(Beginning of Given entries)
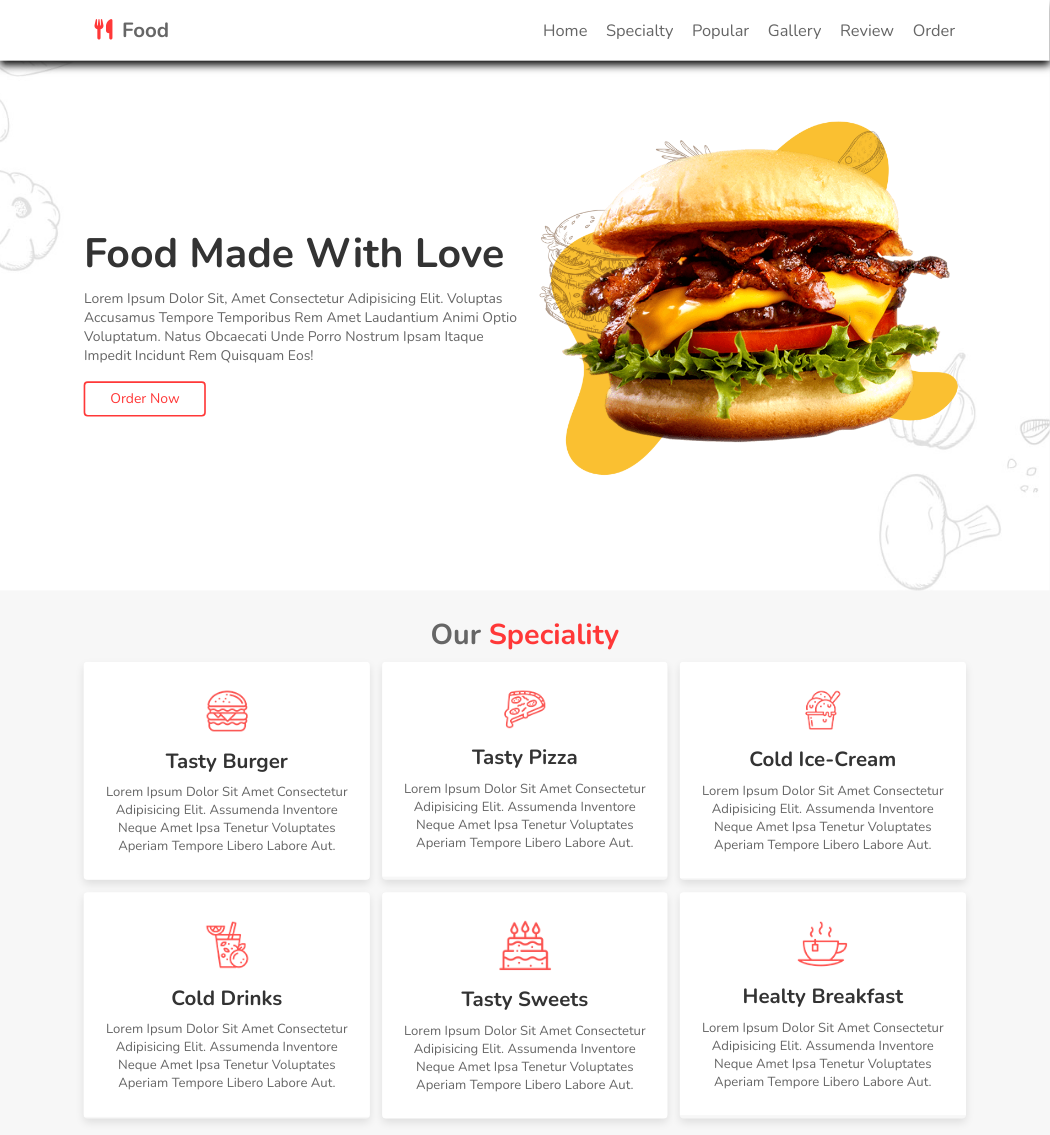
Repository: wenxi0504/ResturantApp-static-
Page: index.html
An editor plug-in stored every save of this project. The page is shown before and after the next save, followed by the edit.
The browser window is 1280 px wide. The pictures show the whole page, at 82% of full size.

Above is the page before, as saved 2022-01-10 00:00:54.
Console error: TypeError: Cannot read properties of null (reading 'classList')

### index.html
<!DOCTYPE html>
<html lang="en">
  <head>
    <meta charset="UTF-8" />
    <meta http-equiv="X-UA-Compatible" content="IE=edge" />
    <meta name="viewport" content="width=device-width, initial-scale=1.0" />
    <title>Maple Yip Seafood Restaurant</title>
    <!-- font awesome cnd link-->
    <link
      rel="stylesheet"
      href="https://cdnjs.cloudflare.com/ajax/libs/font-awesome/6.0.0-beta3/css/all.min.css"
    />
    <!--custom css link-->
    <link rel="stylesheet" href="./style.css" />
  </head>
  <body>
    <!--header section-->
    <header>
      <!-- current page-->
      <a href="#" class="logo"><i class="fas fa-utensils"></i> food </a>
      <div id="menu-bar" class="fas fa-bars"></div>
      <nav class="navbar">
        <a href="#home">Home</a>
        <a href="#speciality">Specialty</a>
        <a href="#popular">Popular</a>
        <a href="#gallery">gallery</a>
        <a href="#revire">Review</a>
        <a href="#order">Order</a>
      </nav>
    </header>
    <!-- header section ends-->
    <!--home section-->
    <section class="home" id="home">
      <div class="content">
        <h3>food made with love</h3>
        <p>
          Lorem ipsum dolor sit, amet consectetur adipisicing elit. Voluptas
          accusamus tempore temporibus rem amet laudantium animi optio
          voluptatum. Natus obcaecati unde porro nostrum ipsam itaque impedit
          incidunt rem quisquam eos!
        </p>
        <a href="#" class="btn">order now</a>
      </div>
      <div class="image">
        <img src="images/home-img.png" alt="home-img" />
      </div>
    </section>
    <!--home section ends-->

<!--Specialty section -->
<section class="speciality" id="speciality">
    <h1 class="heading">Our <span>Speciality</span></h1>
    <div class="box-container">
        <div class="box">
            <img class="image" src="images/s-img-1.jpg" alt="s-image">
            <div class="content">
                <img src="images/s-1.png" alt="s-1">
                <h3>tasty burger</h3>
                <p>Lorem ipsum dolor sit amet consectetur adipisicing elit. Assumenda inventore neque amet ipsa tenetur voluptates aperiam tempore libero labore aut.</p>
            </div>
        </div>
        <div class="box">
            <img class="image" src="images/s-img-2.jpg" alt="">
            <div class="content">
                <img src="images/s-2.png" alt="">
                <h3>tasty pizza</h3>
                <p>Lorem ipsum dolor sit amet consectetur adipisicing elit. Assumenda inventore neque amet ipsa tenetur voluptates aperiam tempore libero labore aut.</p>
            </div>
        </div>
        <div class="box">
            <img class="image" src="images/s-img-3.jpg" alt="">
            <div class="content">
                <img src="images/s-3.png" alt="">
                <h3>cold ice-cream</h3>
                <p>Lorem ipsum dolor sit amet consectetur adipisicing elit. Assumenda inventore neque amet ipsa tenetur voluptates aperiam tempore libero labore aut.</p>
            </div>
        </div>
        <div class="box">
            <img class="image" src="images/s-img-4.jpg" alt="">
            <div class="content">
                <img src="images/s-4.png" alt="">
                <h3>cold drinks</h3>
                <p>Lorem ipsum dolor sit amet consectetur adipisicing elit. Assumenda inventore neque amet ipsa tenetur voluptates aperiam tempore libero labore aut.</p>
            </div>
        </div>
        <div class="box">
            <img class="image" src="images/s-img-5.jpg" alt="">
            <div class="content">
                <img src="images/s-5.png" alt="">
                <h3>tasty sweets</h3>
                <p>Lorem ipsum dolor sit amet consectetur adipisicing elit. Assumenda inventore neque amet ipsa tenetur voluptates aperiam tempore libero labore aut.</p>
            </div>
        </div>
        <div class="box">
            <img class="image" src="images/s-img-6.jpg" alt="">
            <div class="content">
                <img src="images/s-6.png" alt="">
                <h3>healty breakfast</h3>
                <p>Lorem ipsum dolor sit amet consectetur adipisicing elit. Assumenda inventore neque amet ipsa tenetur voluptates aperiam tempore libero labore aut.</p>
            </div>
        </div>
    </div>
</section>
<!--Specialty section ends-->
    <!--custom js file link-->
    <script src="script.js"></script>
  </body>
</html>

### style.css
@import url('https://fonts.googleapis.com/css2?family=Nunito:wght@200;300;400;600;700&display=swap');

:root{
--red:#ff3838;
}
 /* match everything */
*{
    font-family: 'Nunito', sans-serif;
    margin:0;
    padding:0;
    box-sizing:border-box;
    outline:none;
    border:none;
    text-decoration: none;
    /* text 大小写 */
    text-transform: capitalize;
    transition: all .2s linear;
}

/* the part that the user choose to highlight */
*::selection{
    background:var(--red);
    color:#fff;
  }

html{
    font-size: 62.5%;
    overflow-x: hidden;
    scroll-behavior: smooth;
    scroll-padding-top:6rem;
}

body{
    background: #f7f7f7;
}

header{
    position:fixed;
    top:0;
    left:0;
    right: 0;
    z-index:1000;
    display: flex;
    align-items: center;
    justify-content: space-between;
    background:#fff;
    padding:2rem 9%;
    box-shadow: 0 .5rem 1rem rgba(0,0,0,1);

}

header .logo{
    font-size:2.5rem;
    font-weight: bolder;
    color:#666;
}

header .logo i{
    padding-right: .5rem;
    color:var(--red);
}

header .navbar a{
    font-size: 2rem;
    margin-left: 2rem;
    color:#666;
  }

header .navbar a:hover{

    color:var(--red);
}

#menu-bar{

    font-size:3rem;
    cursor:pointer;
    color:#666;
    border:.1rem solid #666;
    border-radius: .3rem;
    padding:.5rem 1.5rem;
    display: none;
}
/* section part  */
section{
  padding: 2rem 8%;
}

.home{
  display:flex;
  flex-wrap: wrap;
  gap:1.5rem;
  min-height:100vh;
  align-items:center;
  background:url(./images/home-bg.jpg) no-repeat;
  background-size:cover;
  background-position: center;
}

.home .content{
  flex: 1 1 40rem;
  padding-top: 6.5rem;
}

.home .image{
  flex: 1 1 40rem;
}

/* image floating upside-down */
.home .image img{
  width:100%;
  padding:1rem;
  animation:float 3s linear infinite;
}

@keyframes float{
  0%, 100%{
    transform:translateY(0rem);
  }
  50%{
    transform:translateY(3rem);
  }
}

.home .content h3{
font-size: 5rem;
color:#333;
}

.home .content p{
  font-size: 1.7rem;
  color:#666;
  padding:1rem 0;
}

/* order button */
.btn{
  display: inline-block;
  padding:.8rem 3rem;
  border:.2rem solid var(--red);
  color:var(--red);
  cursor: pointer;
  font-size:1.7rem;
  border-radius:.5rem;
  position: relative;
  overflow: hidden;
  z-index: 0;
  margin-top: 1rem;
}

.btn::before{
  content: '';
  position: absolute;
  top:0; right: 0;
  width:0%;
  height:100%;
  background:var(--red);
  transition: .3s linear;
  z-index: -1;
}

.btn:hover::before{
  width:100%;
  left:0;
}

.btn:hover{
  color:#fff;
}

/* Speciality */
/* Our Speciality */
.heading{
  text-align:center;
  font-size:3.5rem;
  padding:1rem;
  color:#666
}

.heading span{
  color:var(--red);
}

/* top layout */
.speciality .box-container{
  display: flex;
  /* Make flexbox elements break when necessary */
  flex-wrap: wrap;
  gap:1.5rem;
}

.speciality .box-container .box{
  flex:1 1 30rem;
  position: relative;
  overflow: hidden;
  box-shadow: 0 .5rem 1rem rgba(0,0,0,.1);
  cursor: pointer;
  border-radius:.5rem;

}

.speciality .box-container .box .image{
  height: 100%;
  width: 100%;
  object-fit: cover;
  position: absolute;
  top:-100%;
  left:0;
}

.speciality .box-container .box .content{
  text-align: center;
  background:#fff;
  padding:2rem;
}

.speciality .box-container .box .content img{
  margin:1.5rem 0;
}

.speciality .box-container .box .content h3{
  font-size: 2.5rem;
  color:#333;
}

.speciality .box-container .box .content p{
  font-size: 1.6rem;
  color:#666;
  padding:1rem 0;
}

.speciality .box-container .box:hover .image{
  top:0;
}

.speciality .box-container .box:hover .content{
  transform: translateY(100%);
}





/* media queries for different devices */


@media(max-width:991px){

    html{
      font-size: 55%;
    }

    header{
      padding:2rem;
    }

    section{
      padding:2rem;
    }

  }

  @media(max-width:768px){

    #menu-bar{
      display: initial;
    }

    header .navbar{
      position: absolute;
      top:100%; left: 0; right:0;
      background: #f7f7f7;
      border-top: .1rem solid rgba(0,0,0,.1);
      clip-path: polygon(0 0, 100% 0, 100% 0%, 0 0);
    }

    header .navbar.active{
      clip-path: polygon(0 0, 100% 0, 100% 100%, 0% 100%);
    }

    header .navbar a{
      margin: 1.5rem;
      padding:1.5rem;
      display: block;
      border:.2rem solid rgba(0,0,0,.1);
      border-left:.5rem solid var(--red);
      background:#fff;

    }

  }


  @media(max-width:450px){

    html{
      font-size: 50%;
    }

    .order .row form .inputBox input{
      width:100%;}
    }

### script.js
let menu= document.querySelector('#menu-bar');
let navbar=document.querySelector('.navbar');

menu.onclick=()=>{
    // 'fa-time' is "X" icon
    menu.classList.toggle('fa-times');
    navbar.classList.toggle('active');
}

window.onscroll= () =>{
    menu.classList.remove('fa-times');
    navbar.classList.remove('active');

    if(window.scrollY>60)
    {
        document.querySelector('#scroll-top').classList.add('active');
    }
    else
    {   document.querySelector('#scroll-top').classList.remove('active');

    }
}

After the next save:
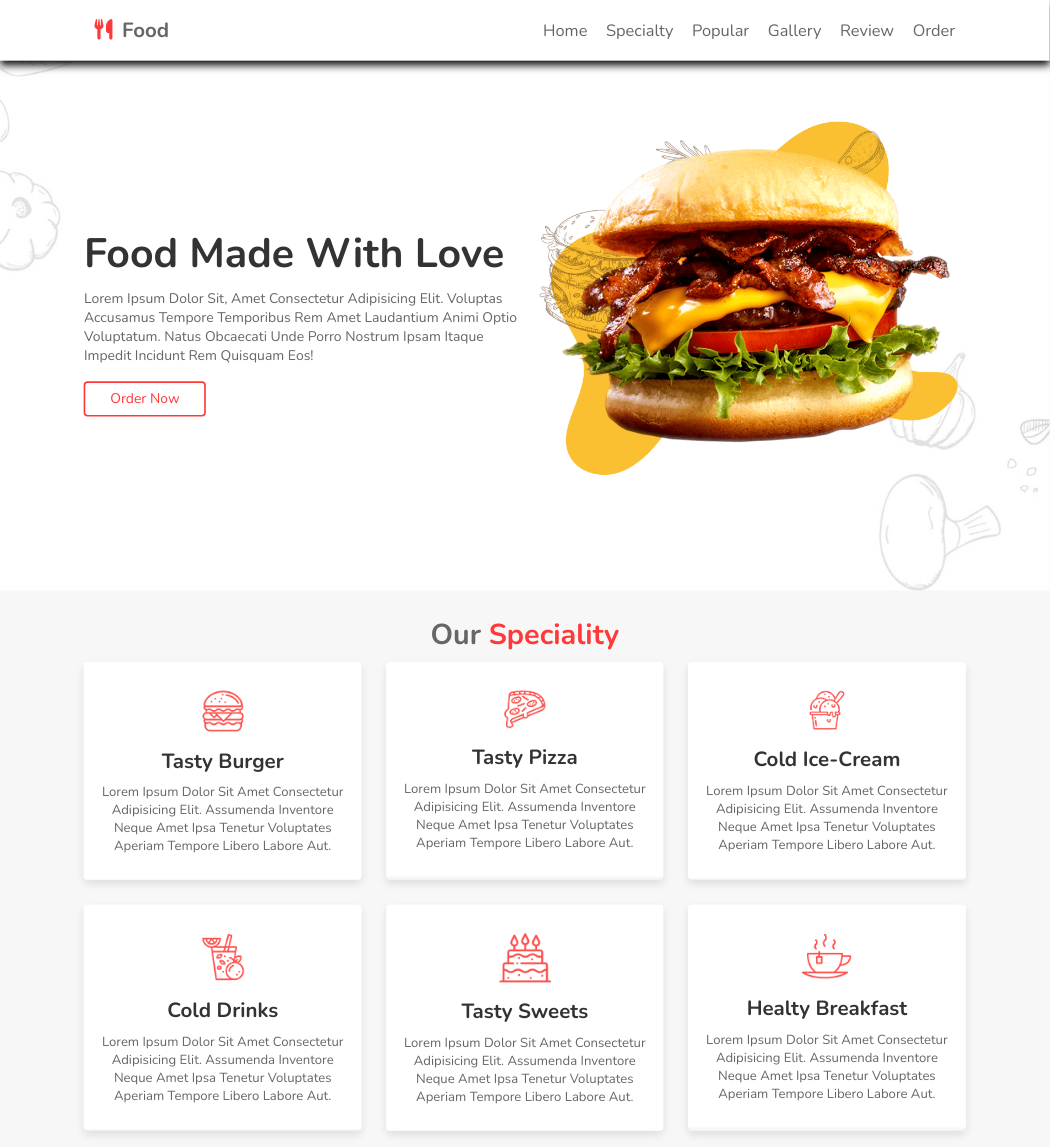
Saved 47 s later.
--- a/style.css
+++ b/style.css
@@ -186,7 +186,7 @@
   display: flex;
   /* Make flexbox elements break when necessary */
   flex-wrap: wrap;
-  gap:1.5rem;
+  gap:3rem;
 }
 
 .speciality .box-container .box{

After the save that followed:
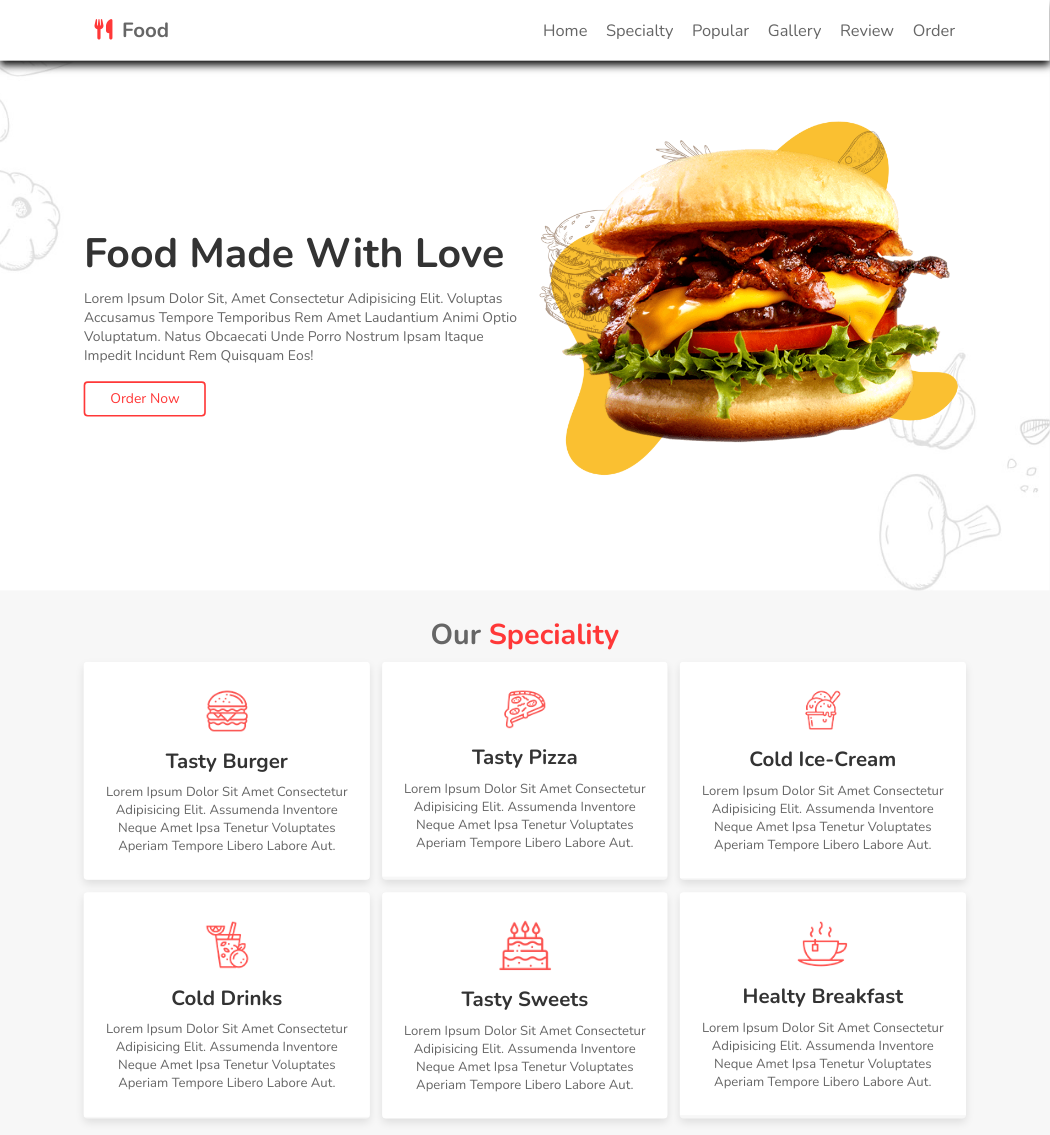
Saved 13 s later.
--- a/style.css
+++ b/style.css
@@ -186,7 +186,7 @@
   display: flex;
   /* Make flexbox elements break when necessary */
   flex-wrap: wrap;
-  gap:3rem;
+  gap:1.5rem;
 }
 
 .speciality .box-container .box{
(End of Given entries)
(Beginning of Given entries)
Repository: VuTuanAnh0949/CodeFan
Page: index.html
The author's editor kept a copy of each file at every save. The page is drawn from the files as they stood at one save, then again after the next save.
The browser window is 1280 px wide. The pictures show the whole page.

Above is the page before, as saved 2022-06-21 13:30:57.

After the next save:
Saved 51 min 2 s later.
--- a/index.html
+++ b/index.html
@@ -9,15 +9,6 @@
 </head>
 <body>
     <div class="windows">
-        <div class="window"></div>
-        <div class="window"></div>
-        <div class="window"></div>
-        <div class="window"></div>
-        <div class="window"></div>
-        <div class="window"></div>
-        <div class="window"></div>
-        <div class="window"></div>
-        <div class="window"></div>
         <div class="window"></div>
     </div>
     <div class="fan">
(End of Given entries)
Work required
Within the material, how many lines hold the string "index"? Give the number by itself.

Answer for the task
8